Hapax Legomenon

Translations from Ovid's Amores

Laurie Tupper, '08

Epigramma Ipsius

We who were just five little books of Ovid
Are three now: the author preferred it that way.
Though reading us may be no joy to you,
The punishment's lighter with two of us gone.

Amores I.1

Arms and harsh war to sing, in weighty feet,
I planned, my material fitting the pace.
The lower verse was equal—then, 'tis said,
Cupid guffawed and stole a foot.
"Boy, who made you the governor of song?
Muse-gifted seers, we're not your crowd.
Should Venus snatch golden Minerva's arms,
Would golden Minerva wave torches for brides?
Who'd want Ceres to reign in woodsy hills,
The fields to be tilled by the bow-maiden's law?
Who'd give well-coiffed Apollo sharp-tipped shafts
With Mars whacking at the Aonian lyre?
Boy, you've too many and too-mighty realms;
Why all this ambition to try something new?
Or is all yours? Are Helicon's temples yours?
Is Phoebus' lyre itself barely safe?
A new page rose up well in its first verse:
Its neighbor sapped all of the strength from my nerves.
I've no material for lighter feet,
No boy and no girl with her long lovely hair."
So I was moaning, when from opened quiver
He plucked a shaft that was made for my doom,
And bent his bow with force across his knee,
Crying out "Prophet, you'll take what you sing!"
Alas!

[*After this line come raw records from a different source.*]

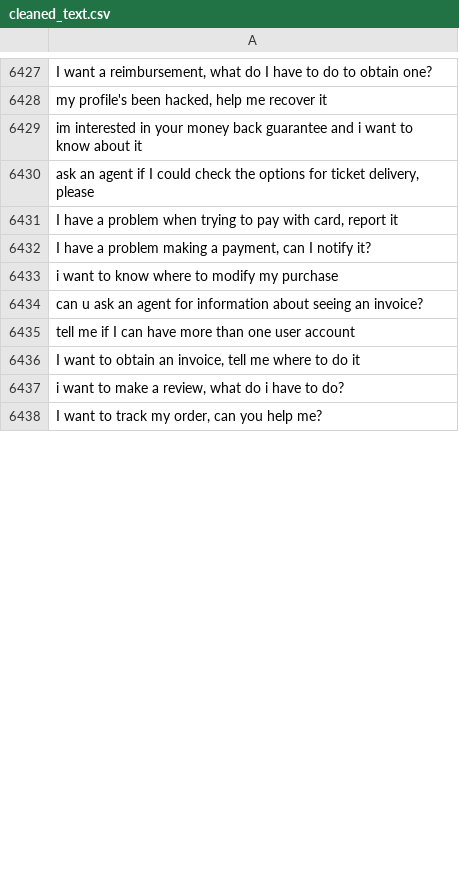
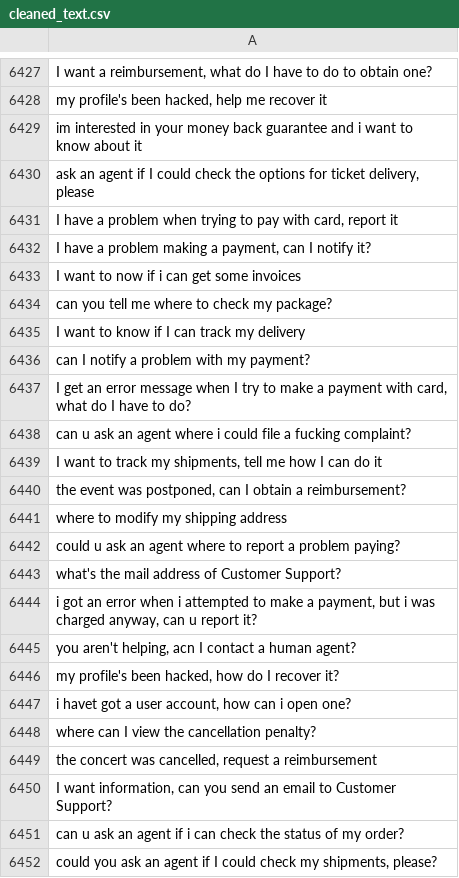
Before and after one commit to MuhammadHabibna/faq-topic-radar, a CSV file: preprocessing/faq_dataset_preprocessing/cleaned_text.csv, drawn as a sheet; only a part is shown, gaps mark what is left out; the shorter side is filled out with more unchanged rows; the diff covers the shown part only; the diff names each change by its address in the sheet, - before the commit and + after, or states it on an @@ line.

```diff
--- a/preprocessing/faq_dataset_preprocessing/cleaned_text.csv
+++ b/preprocessing/faq_dataset_preprocessing/cleaned_text.csv
+row 6433: I want to now if i can get some invoices
+row 6434: can you tell me where to check my package?
+row 6435: I want to know if I can track my delivery
+row 6436: can I notify a problem with my payment?
+row 6437: I get an error message when I try to make a payment with card, what do I have to do?
+row 6438: can u ask an agent where i could file a fucking complaint?
+row 6439: I want to track my shipments, tell me how I can do it
+row 6440: the event was postponed, can I obtain a reimbursement?
+row 6441: where to modify my shipping address
+row 6442: could u ask an agent where to report a problem paying?
+row 6443: what's the mail address of Customer Support?
+row 6444: i got an error when i attempted to make a payment, but i was charged anyway, can u report it?
+row 6445: you aren't helping, acn I contact a human agent?
+row 6446: my profile's been hacked, how do I recover it?
+row 6447: i havet got a user account, how can i open one?
+row 6448: where can I view the cancellation penalty?
+row 6449: the concert was cancelled, request a reimbursement
+row 6450: I want information, can you send an email to Customer Support?
+row 6451: can u ask an agent if i can check the status of my order?
+row 6452: could you ask an agent if I could check my shipments, please?
```
Also changed, not shown: 73 added rows and 5 removed rows elsewhere in this file, 1 other file.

The boy had arrows swift and sure.
I'm aflame, and Love rules in my once-empty heart.
Let lines rise up in five feet, ebb in four:
Ironclad war with your meter, farewell!
With seaside myrtle deck your golden brow,
O Muse to whom praise must be meted by nines!


Hapax Legomenon 2008

Hapax Legomenon 2007